Transgender activist and author Charlie Craggs — who spearheaded a successful campaign for the inclusion of a trans rainbow-flag emoji — collated this sprawling, diverse, and inspirational anthology of letters by trans women, from politicians and actors to models and athletes. Offering advice, insight, and support for those who too often find themselves underrepresented and cast aside by mainstream media, the letters traverse subjects such as transitioning, dealing with transphobia, the world of dating as a trans woman, and more.
Recommended by: akt.
Best books for teens
While the other books we’ve featured on this list are works of nonfiction, nonbinary author Akwaeke Emezi’s debut young-adult novel uses fiction to explores themes of identity, childhood, and family. The novel focuses on transgender protagonist Jam, who attempts to protect those around her from a monster, Pet, who emerges from one of her mother’s paintings, mixed with a drop of her blood. When her family and the society around her continue to deny the existence of monsters, though, she must reconsider everything she has been taught. Emezi’s 2018 novel, Freshwater, was nominated for the Women’s Prize for Fiction, making them the first nonbinary transgender author to be nominated.
Recommended by: akt.
Owl and Fox Fisher are Icelandic partners whose book, The Trans Survival Guide, aims to answer questions that trans, nonbinary, and gender nonconforming people may have that often go unanswered. Offering advice for coming out to your friends and family, taking medication, and forging your own self — with Owl and Fox discussing their personal experiences throughout — this guide is a must-have for young people navigating gender and identity.

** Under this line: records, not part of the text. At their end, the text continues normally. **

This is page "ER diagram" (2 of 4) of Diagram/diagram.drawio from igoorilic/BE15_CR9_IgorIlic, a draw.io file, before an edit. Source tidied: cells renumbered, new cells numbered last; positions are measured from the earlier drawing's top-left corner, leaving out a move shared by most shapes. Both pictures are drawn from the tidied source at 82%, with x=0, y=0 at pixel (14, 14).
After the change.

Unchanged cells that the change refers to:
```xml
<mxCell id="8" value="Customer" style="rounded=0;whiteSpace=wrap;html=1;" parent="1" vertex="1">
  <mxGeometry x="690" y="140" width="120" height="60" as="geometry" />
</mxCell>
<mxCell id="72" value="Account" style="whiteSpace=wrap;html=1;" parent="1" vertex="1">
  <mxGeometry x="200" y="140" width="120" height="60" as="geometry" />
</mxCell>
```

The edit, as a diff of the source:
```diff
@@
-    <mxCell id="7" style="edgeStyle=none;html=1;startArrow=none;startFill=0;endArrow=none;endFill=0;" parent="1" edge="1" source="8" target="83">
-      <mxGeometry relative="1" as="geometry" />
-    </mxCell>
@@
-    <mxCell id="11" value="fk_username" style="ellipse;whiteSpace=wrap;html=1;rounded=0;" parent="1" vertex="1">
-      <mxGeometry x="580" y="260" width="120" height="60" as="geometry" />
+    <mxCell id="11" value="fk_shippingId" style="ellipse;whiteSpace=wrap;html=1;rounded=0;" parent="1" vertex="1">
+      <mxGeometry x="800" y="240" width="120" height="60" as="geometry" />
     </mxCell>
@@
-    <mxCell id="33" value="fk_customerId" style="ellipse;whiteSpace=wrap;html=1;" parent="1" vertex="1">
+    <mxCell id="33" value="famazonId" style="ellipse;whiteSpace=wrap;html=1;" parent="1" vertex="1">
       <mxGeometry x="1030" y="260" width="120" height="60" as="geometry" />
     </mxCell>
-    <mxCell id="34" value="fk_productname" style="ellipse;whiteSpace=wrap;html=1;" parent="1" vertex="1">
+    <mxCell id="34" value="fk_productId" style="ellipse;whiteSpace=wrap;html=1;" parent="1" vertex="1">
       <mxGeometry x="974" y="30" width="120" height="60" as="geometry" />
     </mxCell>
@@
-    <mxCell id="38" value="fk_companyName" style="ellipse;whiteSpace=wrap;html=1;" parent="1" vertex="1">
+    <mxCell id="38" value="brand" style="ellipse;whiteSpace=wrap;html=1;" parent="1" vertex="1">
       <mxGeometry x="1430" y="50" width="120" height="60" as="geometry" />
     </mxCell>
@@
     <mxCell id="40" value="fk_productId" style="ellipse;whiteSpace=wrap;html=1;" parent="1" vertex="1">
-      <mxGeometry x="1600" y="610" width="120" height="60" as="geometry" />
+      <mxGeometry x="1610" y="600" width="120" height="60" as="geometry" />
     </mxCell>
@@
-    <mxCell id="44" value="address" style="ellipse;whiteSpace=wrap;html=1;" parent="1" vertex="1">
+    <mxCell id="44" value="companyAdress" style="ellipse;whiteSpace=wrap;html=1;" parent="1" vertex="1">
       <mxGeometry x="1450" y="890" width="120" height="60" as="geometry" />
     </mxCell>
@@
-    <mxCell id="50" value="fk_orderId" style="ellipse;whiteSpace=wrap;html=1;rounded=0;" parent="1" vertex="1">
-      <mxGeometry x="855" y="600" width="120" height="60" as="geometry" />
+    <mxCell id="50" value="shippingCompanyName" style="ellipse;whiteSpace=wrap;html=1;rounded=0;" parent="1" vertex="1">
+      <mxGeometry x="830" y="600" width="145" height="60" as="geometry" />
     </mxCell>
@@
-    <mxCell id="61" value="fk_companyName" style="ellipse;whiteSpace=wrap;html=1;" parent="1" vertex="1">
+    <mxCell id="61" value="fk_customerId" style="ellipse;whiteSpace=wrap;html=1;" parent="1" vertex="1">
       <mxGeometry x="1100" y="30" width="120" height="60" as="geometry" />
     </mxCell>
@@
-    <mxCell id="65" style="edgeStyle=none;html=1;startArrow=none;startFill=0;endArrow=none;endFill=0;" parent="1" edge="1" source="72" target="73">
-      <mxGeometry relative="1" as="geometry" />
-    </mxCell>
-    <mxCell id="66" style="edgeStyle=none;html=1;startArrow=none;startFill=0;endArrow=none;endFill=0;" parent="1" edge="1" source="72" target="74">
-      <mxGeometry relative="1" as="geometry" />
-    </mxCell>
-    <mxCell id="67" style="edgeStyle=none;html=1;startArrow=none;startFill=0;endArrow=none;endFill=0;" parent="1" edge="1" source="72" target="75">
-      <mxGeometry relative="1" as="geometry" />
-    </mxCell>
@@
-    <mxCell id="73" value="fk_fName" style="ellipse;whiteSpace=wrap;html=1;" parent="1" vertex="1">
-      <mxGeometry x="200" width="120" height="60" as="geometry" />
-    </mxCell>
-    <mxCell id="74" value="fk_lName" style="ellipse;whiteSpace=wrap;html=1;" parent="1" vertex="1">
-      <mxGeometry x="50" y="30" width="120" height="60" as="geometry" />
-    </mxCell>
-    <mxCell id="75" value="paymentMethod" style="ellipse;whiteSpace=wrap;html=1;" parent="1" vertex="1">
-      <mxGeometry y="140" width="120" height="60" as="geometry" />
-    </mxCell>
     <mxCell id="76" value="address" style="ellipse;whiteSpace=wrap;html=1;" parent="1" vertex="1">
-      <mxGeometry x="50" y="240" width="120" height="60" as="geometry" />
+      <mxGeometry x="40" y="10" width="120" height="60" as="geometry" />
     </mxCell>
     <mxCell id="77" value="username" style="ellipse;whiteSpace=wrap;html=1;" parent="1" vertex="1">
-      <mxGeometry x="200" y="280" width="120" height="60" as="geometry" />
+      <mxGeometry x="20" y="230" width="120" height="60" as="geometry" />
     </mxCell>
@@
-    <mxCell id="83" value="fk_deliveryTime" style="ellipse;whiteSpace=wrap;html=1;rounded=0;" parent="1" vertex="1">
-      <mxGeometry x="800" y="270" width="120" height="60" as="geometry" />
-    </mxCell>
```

Recommended by: akt.
The Strategist UK is designed to surface the most useful, expert recommendations for things to buy across the vast e-commerce landscape. Read about who we are and what we do here. Our editors update links when possible, but note that deals can expire and all prices are subject to change.